"We don't want Class I railroad mergers to happen," chief executive Lance Fritz told Reuters when asked about Canadian Pacific's unsolicited bid for U.S. railroad Norfolk Southern Corp. "We'll do everything in our power to make them not happen."
Fritz, who was in the Chicago suburb of Lombard to address a meeting of the Midwest Association of Rail Shippers, said Union Pacific has been talking to state and federal legislators across its network, its customers and regulators including the Surface Transportation Board about why mergers would be bad for business.
"I think we're doing a fair job of helping them understand our perspective," Fritz said. "I think (the chance of a merger happening is) slim because I want it to be slim and we're working hard to make it slim."
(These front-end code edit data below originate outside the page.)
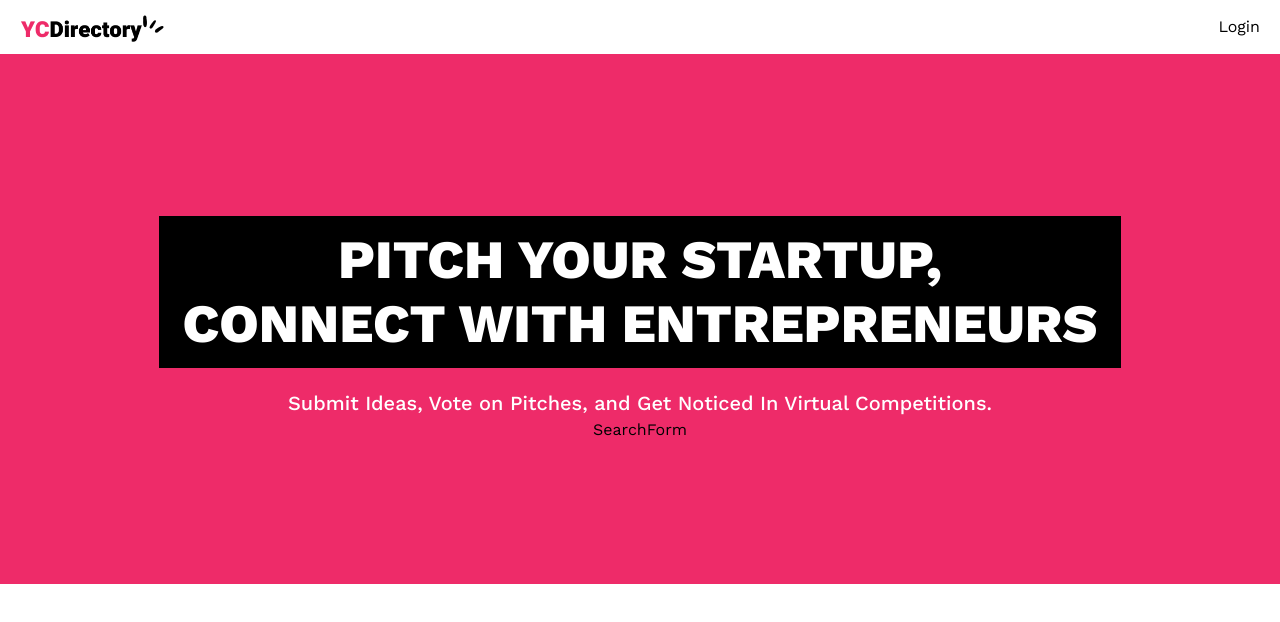
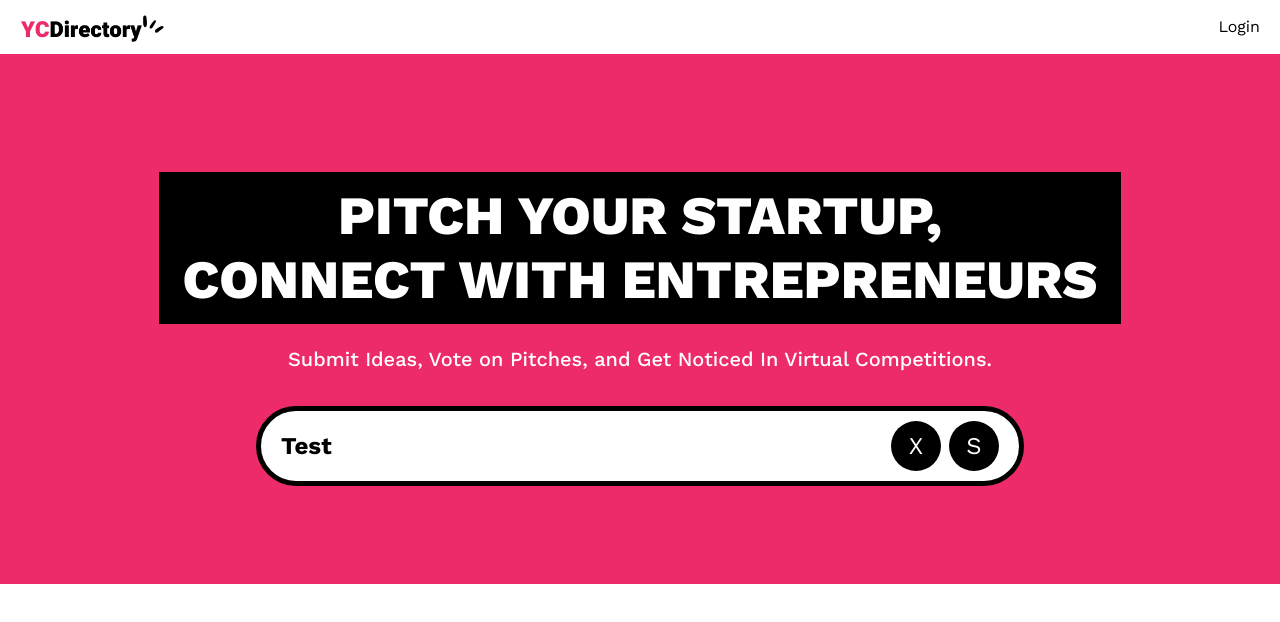
Before and after one commit to TokhirAsadov/next-15-app, a Next.js app: page / in a window 1280 px wide. Shown: the top 622 px of the page. Built offline with nearby package versions, Linux system fonts and the light colour scheme; no server answers.

Commit message:
SearchFormReset.tsx component is used

```diff
--- a/app/components/SearchForm.tsx
+++ b/app/components/SearchForm.tsx
@@ -1,8 +1,24 @@
-import React from 'react'
+import Form from "next/form";
+import SearchFormReset from "@/app/components/SearchFormReset";
 
 const SearchForm = () => {
+    const query = "Test";
+
     return (
-        <div>SearchForm</div>
+        <Form action={"/"} scroll={false} className={"search-form"}>
+            <input
+                name={"query"}
+                defaultValue={query}
+                type="text"
+                className={"search-input"}
+                placeholder={"Search Startups"}
+            />
+            <div className="flex gap-2">
+                {query && <SearchFormReset />}
+
+                <button type={"submit"} className={"search-btn text-white"}>S</button>
+            </div>
+        </Form>
     )
 }
 export default SearchForm
```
He said a merger would create problems in Chicago where all major U.S. railroads interconnect and stressed a flurry of mergers in the 1990s created huge service issues.
Union Pacific has also talked to other major railroads about the potential impact of a merger, though those conversations are limited by law.
Canadian Pacific in mid-November disclosed its $28 billion offer to buy Norfolk Southern.
Norfolk Southern has spurned the Canadian railroad's interest, setting the scene for a potentially lengthy proxy battle. A number of customers and legislators have written to the Surface Transportation Board (STB) opposing the proposed merger. Continued...